[Exercise description]: Scan the entries for the string "import" and give the number of lines that have it, nothing further.

[Records for this task]:
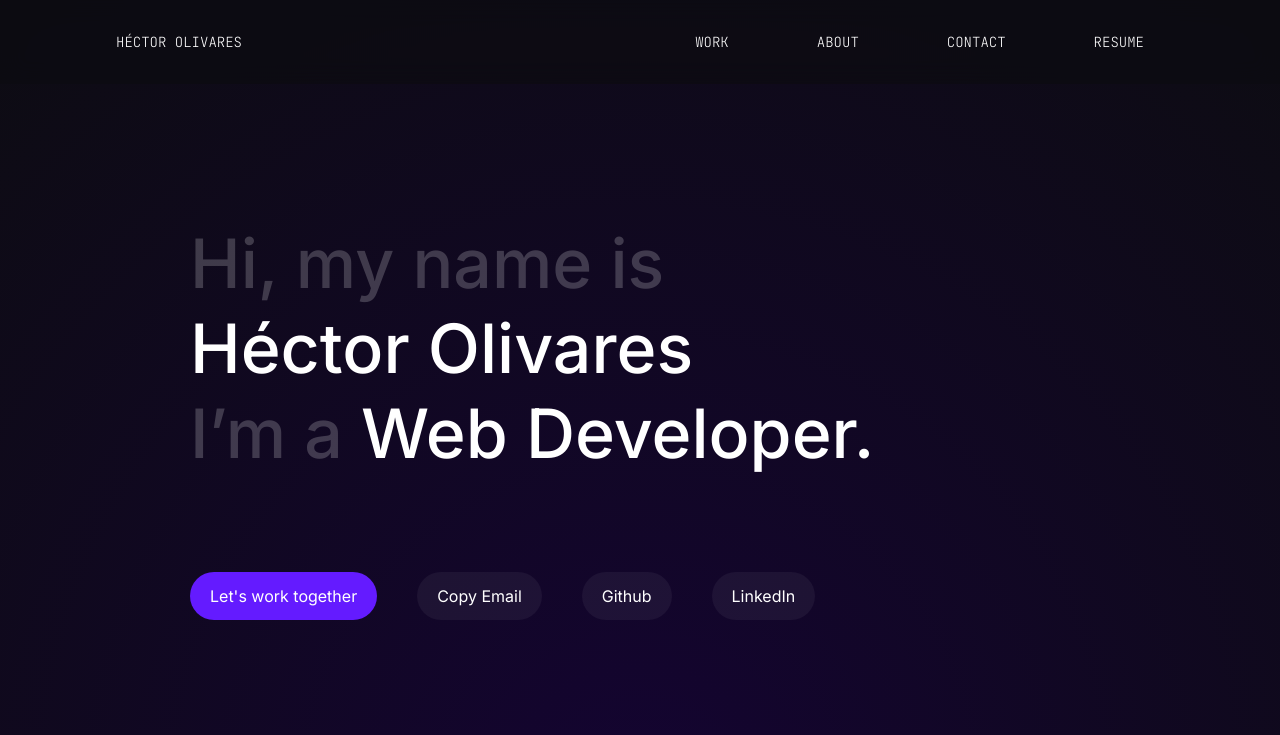
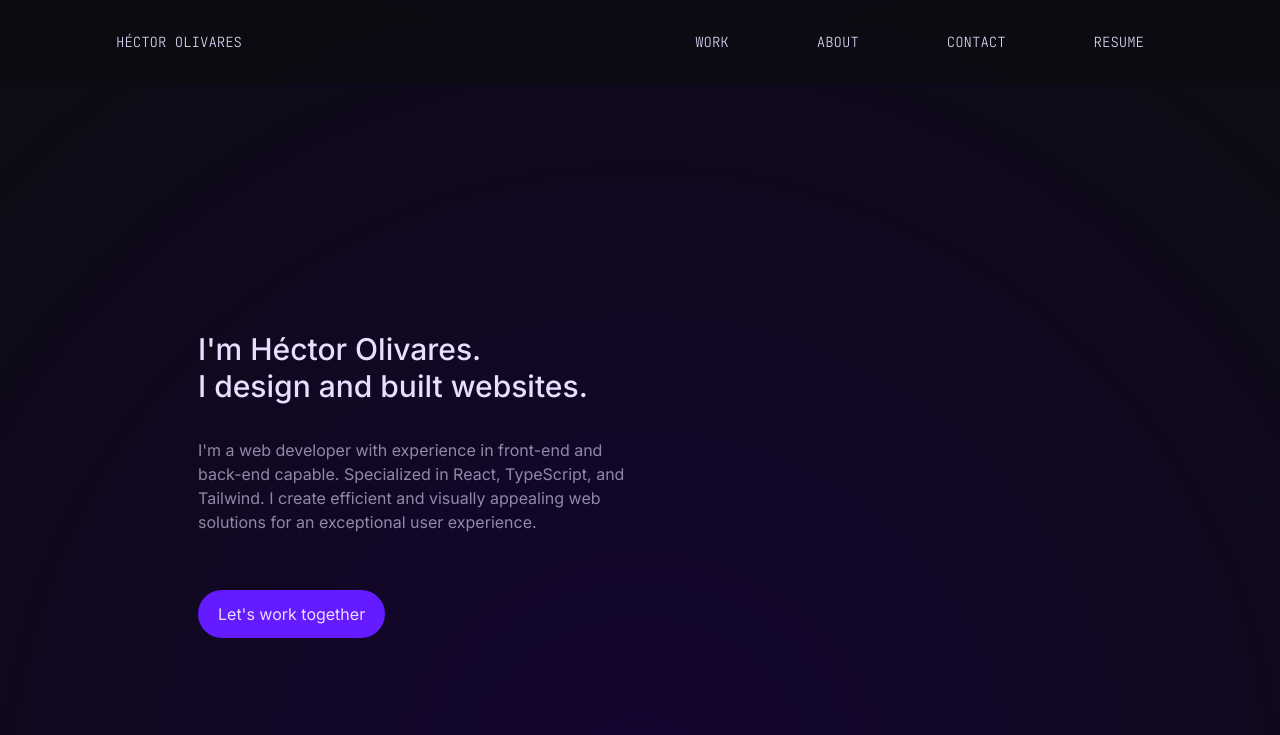
Before and after one commit to hectorolivares/V1, a React (Vite) app: page / in a window 1280 px wide. Shown: the top 735 px of the page. Built offline with nearby package versions, Linux system fonts and the light colour scheme.

Commit message:
website update

```diff
--- a/package.json
+++ b/package.json
@@ -10,9 +10,11 @@
     "preview": "vite preview"
   },
   "dependencies": {
+    "@emotion/react": "^11.11.1",
     "@reacticons/ionicons": "^7.1.0",
     "@types/react-scroll": "^1.8.7",
     "react": "^18.2.0",
+    "react-awesome-reveal": "^4.2.5",
     "react-dom": "^18.2.0",
     "react-scroll": "^1.8.9"
   },
--- a/src/components/Header.tsx
+++ b/src/components/Header.tsx
@@ -10,8 +10,8 @@ export const Header = () => {
         </h1>
 
         <nav>
-          <div className="flex justify-center text-center laptop:space-x-12 desktop:space-x-20">
-              <Link className='cursor-pointer hover:bg-my-lila py-2 px-5 rounded-full transition duration-200 ease-in-out' to="work" smooth={true} duration={700} offset={-160}>Work</Link>
+          <div className="group flex justify-center text-center laptop:space-x-12 desktop:space-x-20 group-hover:opacity-50">
+              <Link className='cursor-pointer hover:opacity-100 hover:bg-my-lila py-2 px-5 rounded-full transition duration-200 ease-in-out' to="work" smooth={true} duration={700} offset={-160}>Work</Link>
               <Link className='cursor-pointer hover:bg-my-lila py-2 px-5 rounded-full transition duration-200 ease-in-out' to="about" smooth={true} duration={700} offset={-100}>About</Link>
               <Link className='cursor-pointer hover:bg-my-lila py-2 px-5 rounded-full transition duration-200 ease-in-out' to="contact" smooth={true} duration={700}>Contact</Link>
               <a className='cursor-pointer hover:bg-my-lila py-2 px-5 rounded-full transition duration-200 ease-in-out' href="/HectorOlivaresCV.pdf" target="_blank">
--- a/src/components/TechCard.tsx
+++ b/src/components/TechCard.tsx
@@ -21,9 +21,9 @@ export const TechCard = ({
 
   return (
     <div
-      className="group bg-gray-800 bg-opacity-40 border border-gray-700 hover:border-my-lila border-opacity-40 w-full cursor-pointer rounded-2xl flex flex-col items-center justify-center p-4 space-y-5 transition duration-200 ease-in-out"
+      className="group bg-gray-800 bg-opacity-30 border border-gray-700 hover:border-my-lila border-opacity-30 w-full cursor-pointer rounded-2xl flex flex-col items-center justify-center p-4 space-y-5 transition duration-200 ease-in-out"
     >
-      <div className="bg-gray-800 bg-opacity-60 p-4 rounded-lg border border-gray-700 border-opacity-40 group-hover:scale-110 transition duration-200 ease-in-out">
+      <div className="bg-gray-800 bg-opacity-40 p-4 rounded-lg border border-gray-700 border-opacity-40 group-hover:scale-110 transition duration-200 ease-in-out">
         <img className="w-[38px]" src={`/${image}-icon.svg`} alt="" />
       </div>
 
--- a/src/components/WorkCard.tsx
+++ b/src/components/WorkCard.tsx
@@ -26,7 +26,7 @@ export const WorkCard = ({
   return (
     <div
       style={{ gridColumnStart: `${start}`, gridColumnEnd: `${end}`}}
-      className="group cursor-pointer rounded-2xl p-5 mb-20 laptop:mb-0 laptop:h-fit desktop:h-fit z-40 hover:-translate-y-2 bg-gray-800 border bg-opacity-40 border-gray-700 border-opacity-40 laptop:bg-opacity-0 hover:bg-opacity-40 laptop:border-opacity-0 hover:border-opacity-40 transition duration-300 ease-out"
+      className="group cursor-pointer rounded-2xl p-5 mb-20 laptop:mb-0 laptop:h-fit desktop:h-fit z-40 hover:-translate-y-2 bg-gray-800 border bg-opacity-30 border-gray-700 border-opacity-30 laptop:bg-opacity-0 hover:bg-opacity-30 laptop:border-opacity-0 hover:border-opacity-30 transition duration-300 ease-out"
     >
       <div
         className="laptop:h-[350px] desktop:h-[550px] aspect-square laptop:aspect-auto"
@@ -48,9 +48,9 @@ export const WorkCard = ({
         </div>
         <p className="opacity-50 font-light">{desc}</p>
       </div>
-      <button className={`${!code ? "hidden" : ""} mt-6 w-full laptop:w-fit`}>
+      <button className={`${!code ? "hidden" : "hidden laptop:inline"} mt-6 w-full laptop:w-fit`}>
         <a
-          className="laptop:opacity-50 group-hover:opacity-100 bg-slate-800 bg-opacity-40 flex items-center justify-center border border-gray-700 border-opacity-40 py-3 laptop:px-4 laptop:py-2 rounded-lg font-mono uppercase text-xs hover:bg-my-lila hover:border-my-lila transition duration-200 ease-in-out"
+          className="laptop:opacity-50 group-hover:opacity-100 bg-gray-800 bg-opacity-30 flex items-center justify-center border border-gray-700 border-opacity-30 py-3 laptop:px-4 laptop:py-2 rounded-lg font-mono uppercase text-xs hover:bg-my-lila hover:border-my-lila transition duration-200 ease-in-out"
           href={`${code}`}
           target="_blank"
         >
--- a/src/home.tsx
+++ b/src/home.tsx
@@ -5,6 +5,7 @@ import { useEffect, useState } from "react";
 import { HeaderMobile } from "./components/HeaderMobile";
 import { WorkCard } from "./components/WorkCard";
 import { TechCard } from "./components/TechCard";
+import { Fade, Slide } from "react-awesome-reveal";
 
 export const Home = () => {
   //* show and copy to clipboard
@@ -60,55 +61,31 @@ export const Home = () => {
         <IonIcon name="checkmark-circle" className="text-green-300 ml-2" />
       </div>
 
-      <main className="text-white m-auto w-full px-4 laptop:max-w-[932px] desktop:max-w-[1312px]">
+      <main className="text-white m-auto w-full px-6 laptop:max-w-[932px] desktop:max-w-[1312px] laptop:pt-[84px]">
         <section
           id="home"
-          className="w-full fade-in-section flex items-start justify-end mb-24 h-[600px] flex-col space-y-10 laptop:space-y-24 laptop:h-[620px] desktop:h-[880px]"
+          className="w-full flex items-start justify-center flex-col space-y-14 h-screen"
         >
-          <h2 className="text-3xl mobile:text-[36px] tablet:text-[62px] laptop:text-[68px] desktop:text-[94px] leading-tight font-medium align-baseline">
-            <span className="opacity-20 -z-10   ">Hi, my name is</span>
-            <br />
-            Héctor Olivares
-            <br />
-            <span className="opacity-20">I’m a</span> Web Developer.
+          <Fade cascade direction="up" damping={1}>
+            <div className="space-y-8">
+              <h2 className="text-3xl desktop:text-7xl  leading-tight font-medium align-baseline">
+                I'm Héctor Olivares.
+                <br />I design and built websites.
               </h2>
 
-          <div className="flex flex-col w-full laptop:flex-row desktop:mb-7 laptop:mb-5 space-y-5 laptop:space-y-0 space-x-0 laptop:space-x-10 text-sm laptop:text-base">
+              <p className="text-my-lila-light text-sm laptop:text-base laptop:w-1/2 opacity-60">
+                I'm a web developer with experience in front-end and back-end
+                capable. Specialized in React, TypeScript, and Tailwind. I
+                create efficient and visually appealing web solutions for an
+                exceptional user experience.
+              </p>
+            </div>
             <a className="" href="https://tally.so/r/3xjgRy">
-              <button className="w-full laptop:w-fit bg-my-lila rounded-full px-5 py-4 laptop:py-3 hover:scale-105 transition duration-200 ease-out">
+              <button className="w-full laptop:w-fit bg-my-lila text-sm laptop:text-base rounded-full px-5 py-4 laptop:py-3 hover:scale-110 transition duration-200 ease-out">
                 Let's work together
               </button>
             </a>
-            <button
-              className="bg-white w-full laptop:w-fit bg-opacity-5 rounded-full px-5 py-4 laptop:py-3 hover:bg-my-lila hover:bg-opacity-100 hover:scale-105 transition duration-200 ease-out"
-              onClick={() => {
-                enableLink();
-                setClipboardMessage(true);
-              }}
-            >
-              {/Mobi|Android/i.test(navigator.userAgent)
-                ? "Email"
-                : "Copy Email"}
-            </button>
-            <a
-              className=""
-              href="https://github.com/hectorolivares"
-              target="_blank"
-            >
-              <button className="bg-white w-full laptop:w-fit bg-opacity-5 rounded-full px-5 py-4 laptop:py-3 hover:bg-my-lila hover:bg-opacity-100 hover:scale-105 transition duration-200 ease-out">
-                Github
-              </button>
-            </a>
-            <a
-              className=""
-              href="https://www.linkedin.com/in/hectorolivaresn/"
-              target="_blank"
-            >
-              <button className="bg-white w-full laptop:w-fit bg-opacity-5 rounded-full px-5 py-4 laptop:py-3 hover:bg-my-lila hover:bg-opacity-100 hover:scale-105 transition duration-200 ease-out">
-                LinkedIn
-              </button>
-            </a>
-          </div>
+          </Fade>
         </section>
 
         <section
@@ -116,6 +93,7 @@ export const Home = () => {
           className="fade-in-section mb-40 laptop:grid laptop:grid-cols-2 laptop:gap-14 desktop:gap-20"
         >
           {data.map((item, index) => (
+            <Fade duration={1300} triggerOnce>
               <WorkCard
                 key={index}
                 title={item.title}
@@ -127,6 +105,7 @@ export const Home = () => {
                 start={item.start}
                 end={item.end}
               />
+            </Fade>
           ))}
         </section>
 
@@ -136,16 +115,17 @@ export const Home = () => {
           </h2>
 
           <div className=" mb-6 desktop:mb-0 laptop:space-y-32  ">
+            <Fade direction="up" triggerOnce cascade>
               <div className="flex items-center justify-center desktop:mb-14">
                 <p className="mb-14 text-lg laptop:text-xl font-normal leading-[2rem] laptop:leading-[2.5rem] desktop:mb-0 laptop:w-[75%]">
                   Hi, I am Héctor Olivares, a web developer with experience in
                   TypeScript, React, and Tailwind CSS. Also, I am proficient in
                   designing for web pages or applications. Currently, I am
                   studying Computer Engineering at UNAM. I am passionate about
-                programming and always strive to stay up-to-date with the latest
-                trends and technologies to improve my skills as a developer. I
-                consider myself a very committed worker and enjoy collaborating
-                with others to achieve common goals.
+                  programming and always strive to stay up-to-date with the
+                  latest trends and technologies to improve my skills as a
+                  developer. I consider myself a very committed worker and enjoy
+                  collaborating with others to achieve common goals.
                 </p>
               </div>
 
@@ -157,8 +137,8 @@ export const Home = () => {
                       <h5 className="text-lg font-medium">Education</h5>
                     </div>
                     <p className="laptop:ml-8 ">
-                    Universidad Nacional Autónoma de México (National Autonomous
-                    University of Mexico)
+                      Universidad Nacional Autónoma de México (National
+                      Autonomous University of Mexico)
                     </p>
                     <p className="font-light opacity-60 laptop:ml-8">
                       B.E. in Computer Engineering, with specialization in
@@ -195,6 +175,7 @@ export const Home = () => {
                   </div>
                 </div>
               </div>
+            </Fade>
           </div>
         </section>
 
@@ -205,12 +186,14 @@ export const Home = () => {
 
           <div className="grid grid-cols-2 gap-7 laptop:grid-cols-4 laptop:gap-10">
             {techData.map((item, index) => (
+              <Slide direction="up" triggerOnce>
                 <TechCard
                   key={index}
                   name={item.name}
                   type={item.type}
                   image={item.image}
                 />
+              </Slide>
             ))}
           </div>
 
@@ -224,9 +207,10 @@ export const Home = () => {
           </div>
         </section>
 
+        <Fade direction="up" duration={1400} triggerOnce>
           <section
             id="contact"
-          className="bg-gray-800 bg-opacity-40 border border-gray-700 py-20 rounded-2xl m-auto laptop:py-24 desktop:py-20 px-10"
+            className="bg-gray-800 bg-opacity-30 border border-opacity-30 border-gray-700 py-20 rounded-2xl m-auto laptop:py-24 desktop:py-20 px-10"
           >
             <div className="flex flex-col justify-center items-center space-y-10 laptop:flex-row laptop:justify-between laptop:space-y-0">
               <h2 className="text-3xl">Get in touch</h2>
@@ -254,6 +238,7 @@ export const Home = () => {
               </div>
             </div>
           </section>
+        </Fade>
       </main>
       <Footer />
     </>
--- a/tailwind.config.js
+++ b/tailwind.config.js
@@ -1,7 +1,6 @@
 /** @type {import('tailwindcss').Config} */
 export default {
   content: [
-    "./src/components/**/*.{html,js}",
     "./index.html",
     "./src/**/*.{js,ts,jsx,tsx}",
   ],
@@ -13,6 +12,8 @@ export default {
     extend: {
       colors: {
         'my-lila': '#641BFF',
+        'my-lila-light': '#e9deff',
+        'white': '#e9deff',
         'my-bg': '#0D0C12',
       },
       keyframes: {
```
Also changed, not shown: src/components/Footer.tsx (+26 -2 lines), 1 other file (tests, documents, lock files or other folders). Lines whose indentation alone changed are shown as unchanged.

[Answer to this problem]: 6